Description of the task:
Your task is to reproduce the entries below word for word.
Start of Available records
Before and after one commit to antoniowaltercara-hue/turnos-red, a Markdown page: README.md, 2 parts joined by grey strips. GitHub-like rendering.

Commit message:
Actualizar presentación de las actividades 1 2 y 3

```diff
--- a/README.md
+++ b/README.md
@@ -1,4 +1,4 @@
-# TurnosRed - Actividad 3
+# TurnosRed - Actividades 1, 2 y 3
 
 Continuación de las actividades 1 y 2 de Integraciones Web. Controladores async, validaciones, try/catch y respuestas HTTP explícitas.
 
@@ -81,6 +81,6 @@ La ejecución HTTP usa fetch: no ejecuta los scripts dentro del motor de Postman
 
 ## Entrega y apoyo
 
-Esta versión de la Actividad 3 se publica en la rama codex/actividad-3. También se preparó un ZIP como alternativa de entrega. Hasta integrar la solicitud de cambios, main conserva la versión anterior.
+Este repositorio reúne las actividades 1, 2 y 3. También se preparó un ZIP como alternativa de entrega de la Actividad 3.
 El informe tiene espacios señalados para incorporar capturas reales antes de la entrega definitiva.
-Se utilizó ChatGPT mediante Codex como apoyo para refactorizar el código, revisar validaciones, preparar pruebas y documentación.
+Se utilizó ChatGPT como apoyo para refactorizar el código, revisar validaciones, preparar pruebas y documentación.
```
End of Available records
Reply:
Before and after one commit to antoniowaltercara-hue/turnos-red, a Markdown page: README.md, 2 parts joined by grey strips. GitHub-like rendering.

Commit message:
Actualizar presentación de las actividades 1 2 y 3

```diff
--- a/README.md
+++ b/README.md
@@ -1,4 +1,4 @@
-# TurnosRed - Actividad 3
+# TurnosRed - Actividades 1, 2 y 3
 
 Continuación de las actividades 1 y 2 de Integraciones Web. Controladores async, validaciones, try/catch y respuestas HTTP explícitas.
 
@@ -81,6 +81,6 @@ La ejecución HTTP usa fetch: no ejecuta los scripts dentro del motor de Postman
 
 ## Entrega y apoyo
 
-Esta versión de la Actividad 3 se publica en la rama codex/actividad-3. También se preparó un ZIP como alternativa de entrega. Hasta integrar la solicitud de cambios, main conserva la versión anterior.
+Este repositorio reúne las actividades 1, 2 y 3. También se preparó un ZIP como alternativa de entrega de la Actividad 3.
 El informe tiene espacios señalados para incorporar capturas reales antes de la entrega definitiva.
-Se utilizó ChatGPT mediante Codex como apoyo para refactorizar el código, revisar validaciones, preparar pruebas y documentación.
+Se utilizó ChatGPT como apoyo para refactorizar el código, revisar validaciones, preparar pruebas y documentación.
```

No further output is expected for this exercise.